China’s Finance Ministry sold only 9.5 billion yuan ($1.5 billion) of the 15 billion yuan the government tried to sell in its Friday bond auction as the yield rose on the central banks’ refusal to pump money into the economy by purchasing bonds, opting for a slowdown in growth to address concerns about mounting debt.
This was the first time in nearly two years that China didn’t sell all of the bonds it floated thanks to a spike in money market rates attributed to the government stopping the regular injections of cash into the economy that it had been doing to help spur growth toward the end of last year, according to the Financial Times.
The tightness has caused the seven-day bond repurchase rate to more than double as of Friday, from 3 percent last month to 6.9 percent. Higher money rates lead to a tightening of interbank lending and less demand for government bonds.
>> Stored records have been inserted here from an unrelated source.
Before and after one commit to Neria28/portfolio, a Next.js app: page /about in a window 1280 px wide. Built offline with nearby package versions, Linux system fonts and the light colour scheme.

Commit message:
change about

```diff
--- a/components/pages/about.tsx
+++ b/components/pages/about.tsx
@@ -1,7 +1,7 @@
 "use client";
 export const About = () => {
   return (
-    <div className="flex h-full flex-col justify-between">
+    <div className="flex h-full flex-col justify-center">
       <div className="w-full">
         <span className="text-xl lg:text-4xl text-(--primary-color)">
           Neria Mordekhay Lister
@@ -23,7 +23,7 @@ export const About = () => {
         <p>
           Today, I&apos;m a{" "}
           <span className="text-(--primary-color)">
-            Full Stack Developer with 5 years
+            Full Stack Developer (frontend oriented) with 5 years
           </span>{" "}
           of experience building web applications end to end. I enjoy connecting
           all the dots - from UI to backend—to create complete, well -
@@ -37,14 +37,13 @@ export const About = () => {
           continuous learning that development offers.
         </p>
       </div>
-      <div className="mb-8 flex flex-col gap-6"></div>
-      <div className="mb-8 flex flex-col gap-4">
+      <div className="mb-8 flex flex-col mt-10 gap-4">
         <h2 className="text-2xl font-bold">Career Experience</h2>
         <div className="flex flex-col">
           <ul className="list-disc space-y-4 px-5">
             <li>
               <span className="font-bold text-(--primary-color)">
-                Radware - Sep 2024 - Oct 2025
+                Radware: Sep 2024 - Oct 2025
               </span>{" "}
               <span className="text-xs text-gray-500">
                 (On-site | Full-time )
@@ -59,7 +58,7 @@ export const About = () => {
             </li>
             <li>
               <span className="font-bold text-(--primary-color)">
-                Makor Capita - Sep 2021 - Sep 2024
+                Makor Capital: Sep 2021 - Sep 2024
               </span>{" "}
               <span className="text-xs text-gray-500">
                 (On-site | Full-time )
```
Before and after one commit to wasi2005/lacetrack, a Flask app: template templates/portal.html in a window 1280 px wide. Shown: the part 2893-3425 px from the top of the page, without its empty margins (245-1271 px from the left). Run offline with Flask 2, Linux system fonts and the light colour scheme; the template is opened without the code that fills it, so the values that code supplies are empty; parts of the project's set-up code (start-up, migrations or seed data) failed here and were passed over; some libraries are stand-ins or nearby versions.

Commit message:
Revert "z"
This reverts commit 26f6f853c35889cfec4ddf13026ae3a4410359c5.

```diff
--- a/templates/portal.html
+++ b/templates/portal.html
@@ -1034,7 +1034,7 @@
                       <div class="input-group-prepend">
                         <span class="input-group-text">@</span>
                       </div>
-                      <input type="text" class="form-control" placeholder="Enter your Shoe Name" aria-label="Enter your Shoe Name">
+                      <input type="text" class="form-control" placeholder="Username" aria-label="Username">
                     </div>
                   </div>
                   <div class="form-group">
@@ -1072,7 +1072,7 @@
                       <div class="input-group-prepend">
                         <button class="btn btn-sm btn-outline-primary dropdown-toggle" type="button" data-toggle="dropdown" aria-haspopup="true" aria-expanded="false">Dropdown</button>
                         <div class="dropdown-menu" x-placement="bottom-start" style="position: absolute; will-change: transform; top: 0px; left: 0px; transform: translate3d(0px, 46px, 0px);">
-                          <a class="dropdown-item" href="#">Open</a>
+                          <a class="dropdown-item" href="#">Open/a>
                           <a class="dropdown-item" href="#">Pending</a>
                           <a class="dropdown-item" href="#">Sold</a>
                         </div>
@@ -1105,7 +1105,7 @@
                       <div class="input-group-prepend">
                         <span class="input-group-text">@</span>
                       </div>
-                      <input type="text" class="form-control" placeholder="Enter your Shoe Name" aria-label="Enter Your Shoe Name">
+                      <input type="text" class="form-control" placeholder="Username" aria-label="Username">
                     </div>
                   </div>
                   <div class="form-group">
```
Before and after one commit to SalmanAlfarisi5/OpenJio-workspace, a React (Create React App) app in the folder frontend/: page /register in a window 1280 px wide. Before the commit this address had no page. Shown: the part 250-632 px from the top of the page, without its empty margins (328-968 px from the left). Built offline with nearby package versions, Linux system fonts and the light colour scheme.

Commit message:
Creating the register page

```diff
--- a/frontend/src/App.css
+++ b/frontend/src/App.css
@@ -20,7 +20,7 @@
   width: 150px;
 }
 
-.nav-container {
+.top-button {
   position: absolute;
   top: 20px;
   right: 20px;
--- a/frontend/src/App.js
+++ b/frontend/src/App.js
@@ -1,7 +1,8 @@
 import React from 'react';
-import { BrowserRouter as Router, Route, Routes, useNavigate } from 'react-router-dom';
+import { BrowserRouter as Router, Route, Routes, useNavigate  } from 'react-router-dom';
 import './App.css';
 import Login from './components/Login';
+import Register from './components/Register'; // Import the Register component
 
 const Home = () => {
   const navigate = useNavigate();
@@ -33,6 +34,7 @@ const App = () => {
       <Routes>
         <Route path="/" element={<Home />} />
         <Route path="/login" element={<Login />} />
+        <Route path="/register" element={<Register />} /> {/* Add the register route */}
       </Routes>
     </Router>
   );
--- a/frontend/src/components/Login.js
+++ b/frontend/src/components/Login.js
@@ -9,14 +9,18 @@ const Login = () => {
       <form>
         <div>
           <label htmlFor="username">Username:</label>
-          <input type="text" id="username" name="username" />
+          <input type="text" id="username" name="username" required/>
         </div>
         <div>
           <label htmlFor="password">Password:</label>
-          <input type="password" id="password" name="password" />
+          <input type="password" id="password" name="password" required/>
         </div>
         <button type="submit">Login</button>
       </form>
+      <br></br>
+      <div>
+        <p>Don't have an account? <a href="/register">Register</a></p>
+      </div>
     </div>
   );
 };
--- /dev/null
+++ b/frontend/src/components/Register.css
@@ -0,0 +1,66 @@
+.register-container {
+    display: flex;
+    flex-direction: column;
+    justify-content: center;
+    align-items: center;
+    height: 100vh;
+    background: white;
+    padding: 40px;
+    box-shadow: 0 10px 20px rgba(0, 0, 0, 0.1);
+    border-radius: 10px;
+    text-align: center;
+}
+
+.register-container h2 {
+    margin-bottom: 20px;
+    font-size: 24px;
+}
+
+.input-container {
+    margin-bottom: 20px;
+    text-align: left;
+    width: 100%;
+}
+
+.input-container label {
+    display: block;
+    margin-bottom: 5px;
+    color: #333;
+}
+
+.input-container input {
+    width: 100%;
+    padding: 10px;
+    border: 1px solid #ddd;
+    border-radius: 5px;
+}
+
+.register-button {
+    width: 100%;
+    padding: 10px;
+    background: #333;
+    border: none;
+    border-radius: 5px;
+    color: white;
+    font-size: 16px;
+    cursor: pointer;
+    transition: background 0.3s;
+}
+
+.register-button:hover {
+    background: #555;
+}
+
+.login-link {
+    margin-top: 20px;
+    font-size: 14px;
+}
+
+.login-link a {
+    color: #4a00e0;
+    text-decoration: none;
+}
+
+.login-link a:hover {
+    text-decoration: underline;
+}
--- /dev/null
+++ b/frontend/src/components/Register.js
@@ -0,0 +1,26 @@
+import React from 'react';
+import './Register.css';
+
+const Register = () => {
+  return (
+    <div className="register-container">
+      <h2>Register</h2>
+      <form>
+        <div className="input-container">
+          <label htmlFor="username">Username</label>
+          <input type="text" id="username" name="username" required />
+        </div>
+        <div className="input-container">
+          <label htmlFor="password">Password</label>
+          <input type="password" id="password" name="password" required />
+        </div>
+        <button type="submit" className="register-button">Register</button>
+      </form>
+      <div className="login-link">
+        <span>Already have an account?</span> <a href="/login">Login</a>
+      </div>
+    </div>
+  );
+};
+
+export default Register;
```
“If liquidity is so tight that it is even difficult for government to raise funds, it’ll be even more difficult for local governments and highly leveraged companies,” Nomura economist Zhang Zhiwei told the Financial Times.
Now all eyes are watching to see when, rather than if, the central bank resumes pushing liquidity into the banking system.
China’s economic growth fell to 7.7 percent in the first quarter from 7.9 percent in the same period last year.